(Beginning of Given records)

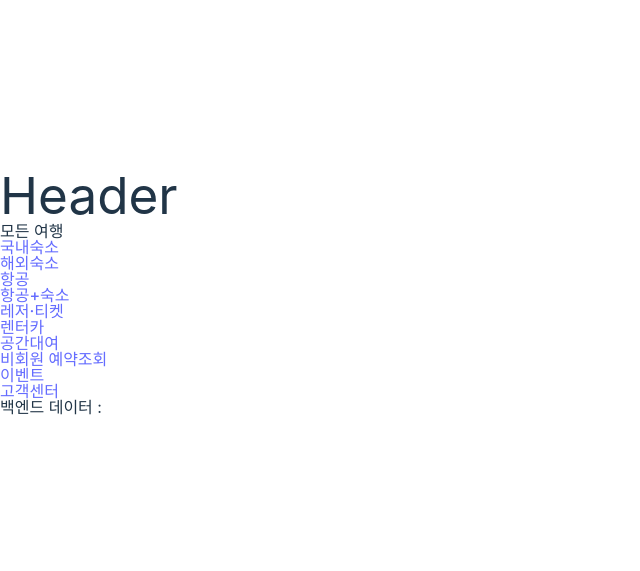
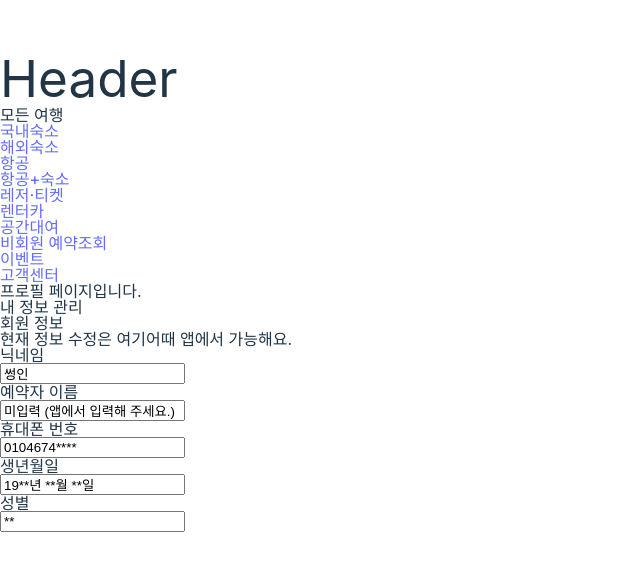
Before and after one commit to SungHuii/Yeogi_Copy_Project, a React (Vite) app in the folder src/main/front/: page /profile in a window 1280 px wide. Shown: the part 109-680 px from the top of the page, without its empty margins (0-640 px from the left). Built offline with nearby package versions, Linux system fonts and the light colour scheme; no server answers.

Commit message:
#25 프로필 테스트 페이지 생성

```diff
--- a/src/main/front/package.json
+++ b/src/main/front/package.json
@@ -14,7 +14,8 @@
     "axios": "^1.7.9",
     "http-proxy-middleware": "^3.0.3",
     "react": "^18.3.1",
-    "react-dom": "^18.3.1"
+    "react-dom": "^18.3.1",
+    "react-router-dom": "^7.1.5"
   },
   "devDependencies": {
     "@eslint/js": "^9.17.0",
--- a/src/main/front/src/App.jsx
+++ b/src/main/front/src/App.jsx
@@ -1,21 +1,21 @@
-import {useEffect, useState} from "react";
-import axios from "axios";
-import Header from "./components/Header/Header";
+import {BrowserRouter, Route, Routes} from "react-router-dom";
+import LoginPage from "./pages/LoginPage";
+import ProfilePage from "./pages/ProfilePage";
+import MainPage from "./pages/MainPage";
 
 function App() {
-    const [hello, setHello] = useState('');
-
-    useEffect(() => {
-        axios.get('http://localhost:8080/api/test')
-            .then((res) => {
-                setHello(res.data);
-            })
-    }, []);
+    // sihong 20250211 - 브라우저 라우팅을 위해 react-router 적용
     return (
-        <div className="App">
-            <Header />
-            백엔드 데이터 : {hello}
-        </div>
+        <BrowserRouter>
+            <Routes>
+                {/* http://localhost:5173 */}
+                <Route path="/" element={<MainPage />} />
+                {/* http://localhost:5173/login */}
+                <Route path="/login" element={<LoginPage />} />
+                {/* http://localhost:5173/profile */}
+                <Route path="/profile" element={<ProfilePage />} />
+            </Routes>
+        </BrowserRouter>
     );
 }
 
--- /dev/null
+++ b/src/main/front/src/components/profile/InfoItem.jsx
@@ -0,0 +1,15 @@
+import "react";
+
+const InfoItem = ({ infoTitle, infoContents }) => {
+
+    return (
+        <div>
+            <p>{ infoTitle }</p>
+            <div>
+                <input type="text" value={infoContents} />
+            </div>
+        </div>
+    );
+}
+
+export default InfoItem;
--- /dev/null
+++ b/src/main/front/src/pages/LoginPage.jsx
@@ -0,0 +1,13 @@
+import "react";
+import Header from "../components/Header/Header";
+
+const LoginPage = () => {
+    return (
+        <div className="App">
+            <Header />
+            <span>로그인페이지입니다</span>
+        </div>
+    )
+}
+
+export default LoginPage;
--- /dev/null
+++ b/src/main/front/src/pages/MainPage.jsx
@@ -0,0 +1,25 @@
+import "react";
+import Header from "../components/Header/Header";
+import { useEffect, useState } from "react";
+import axios from "axios";
+
+const MainPage = () => {
+
+    const [hello, setHello] = useState('');
+
+    useEffect(() => {
+        axios.get('http://localhost:8080/api/test')
+            .then((res) => {
+                setHello(res.data);
+            })
+    }, []);
+
+    return (
+        <div className="App">
+        <Header />
+        백엔드 데이터 : {hello}
+        </div>
+    )
+}
+
+export default MainPage;
--- /dev/null
+++ b/src/main/front/src/pages/ProfilePage.jsx
@@ -0,0 +1,30 @@
+import "react";
+import Header from "../components/Header/Header";
+import InfoItem from "../components/profile/InfoItem";
+
+const ProfilePage = () => {
+
+    const profileInfo = [
+        {id:"1", title:"닉네임", contents:"썽인"},
+        {id:"2", title:"예약자 이름", contents:"미입력 (앱에서 입력해 주세요.)"},
+        {id:"3", title:"휴대폰 번호", contents:"0104674****"},
+        {id:"4", title:"생년월일", contents:"19**년 **월 **일"},
+        {id:"5", title:"성별", contents:"**"},
+    ]
+
+    return (
+        <div className="App">
+            <Header />
+            <span>프로필 페이지입니다.</span>
+            <h2>내 정보 관리</h2>
+            <h3>회원 정보</h3>
+            <p>현재 정보 수정은 여기어때 앱에서 가능해요.</p>
+
+            {profileInfo.map((item) => (
+                <InfoItem key={item.id} infoTitle={item.title} infoContents={item.contents} />
+            ))}
+        </div>
+    );
+}
+
+export default ProfilePage;
```
Also changed, not shown: 2 other files (tests, documents, lock files or other folders).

(End of Given records)

[Your objective] An exact copy of all the records is required, with the pictures omitted.

[Result of the exercise]
Before and after one commit to SungHuii/Yeogi_Copy_Project, a React (Vite) app in the folder src/main/front/: page /profile in a window 1280 px wide. Shown: the part 109-680 px from the top of the page, without its empty margins (0-640 px from the left). Built offline with nearby package versions, Linux system fonts and the light colour scheme; no server answers.

Commit message:
#25 프로필 테스트 페이지 생성

```diff
--- a/src/main/front/package.json
+++ b/src/main/front/package.json
@@ -14,7 +14,8 @@
     "axios": "^1.7.9",
     "http-proxy-middleware": "^3.0.3",
     "react": "^18.3.1",
-    "react-dom": "^18.3.1"
+    "react-dom": "^18.3.1",
+    "react-router-dom": "^7.1.5"
   },
   "devDependencies": {
     "@eslint/js": "^9.17.0",
--- a/src/main/front/src/App.jsx
+++ b/src/main/front/src/App.jsx
@@ -1,21 +1,21 @@
-import {useEffect, useState} from "react";
-import axios from "axios";
-import Header from "./components/Header/Header";
+import {BrowserRouter, Route, Routes} from "react-router-dom";
+import LoginPage from "./pages/LoginPage";
+import ProfilePage from "./pages/ProfilePage";
+import MainPage from "./pages/MainPage";
 
 function App() {
-    const [hello, setHello] = useState('');
-
-    useEffect(() => {
-        axios.get('http://localhost:8080/api/test')
-            .then((res) => {
-                setHello(res.data);
-            })
-    }, []);
+    // sihong 20250211 - 브라우저 라우팅을 위해 react-router 적용
     return (
-        <div className="App">
-            <Header />
-            백엔드 데이터 : {hello}
-        </div>
+        <BrowserRouter>
+            <Routes>
+                {/* http://localhost:5173 */}
+                <Route path="/" element={<MainPage />} />
+                {/* http://localhost:5173/login */}
+                <Route path="/login" element={<LoginPage />} />
+                {/* http://localhost:5173/profile */}
+                <Route path="/profile" element={<ProfilePage />} />
+            </Routes>
+        </BrowserRouter>
     );
 }
 
--- /dev/null
+++ b/src/main/front/src/components/profile/InfoItem.jsx
@@ -0,0 +1,15 @@
+import "react";
+
+const InfoItem = ({ infoTitle, infoContents }) => {
+
+    return (
+        <div>
+            <p>{ infoTitle }</p>
+            <div>
+                <input type="text" value={infoContents} />
+            </div>
+        </div>
+    );
+}
+
+export default InfoItem;
--- /dev/null
+++ b/src/main/front/src/pages/LoginPage.jsx
@@ -0,0 +1,13 @@
+import "react";
+import Header from "../components/Header/Header";
+
+const LoginPage = () => {
+    return (
+        <div className="App">
+            <Header />
+            <span>로그인페이지입니다</span>
+        </div>
+    )
+}
+
+export default LoginPage;
--- /dev/null
+++ b/src/main/front/src/pages/MainPage.jsx
@@ -0,0 +1,25 @@
+import "react";
+import Header from "../components/Header/Header";
+import { useEffect, useState } from "react";
+import axios from "axios";
+
+const MainPage = () => {
+
+    const [hello, setHello] = useState('');
+
+    useEffect(() => {
+        axios.get('http://localhost:8080/api/test')
+            .then((res) => {
+                setHello(res.data);
+            })
+    }, []);
+
+    return (
+        <div className="App">
+        <Header />
+        백엔드 데이터 : {hello}
+        </div>
+    )
+}
+
+export default MainPage;
--- /dev/null
+++ b/src/main/front/src/pages/ProfilePage.jsx
@@ -0,0 +1,30 @@
+import "react";
+import Header from "../components/Header/Header";
+import InfoItem from "../components/profile/InfoItem";
+
+const ProfilePage = () => {
+
+    const profileInfo = [
+        {id:"1", title:"닉네임", contents:"썽인"},
+        {id:"2", title:"예약자 이름", contents:"미입력 (앱에서 입력해 주세요.)"},
+        {id:"3", title:"휴대폰 번호", contents:"0104674****"},
+        {id:"4", title:"생년월일", contents:"19**년 **월 **일"},
+        {id:"5", title:"성별", contents:"**"},
+    ]
+
+    return (
+        <div className="App">
+            <Header />
+            <span>프로필 페이지입니다.</span>
+            <h2>내 정보 관리</h2>
+            <h3>회원 정보</h3>
+            <p>현재 정보 수정은 여기어때 앱에서 가능해요.</p>
+
+            {profileInfo.map((item) => (
+                <InfoItem key={item.id} infoTitle={item.title} infoContents={item.contents} />
+            ))}
+        </div>
+    );
+}
+
+export default ProfilePage;
```
Also changed, not shown: 2 other files (tests, documents, lock files or other folders).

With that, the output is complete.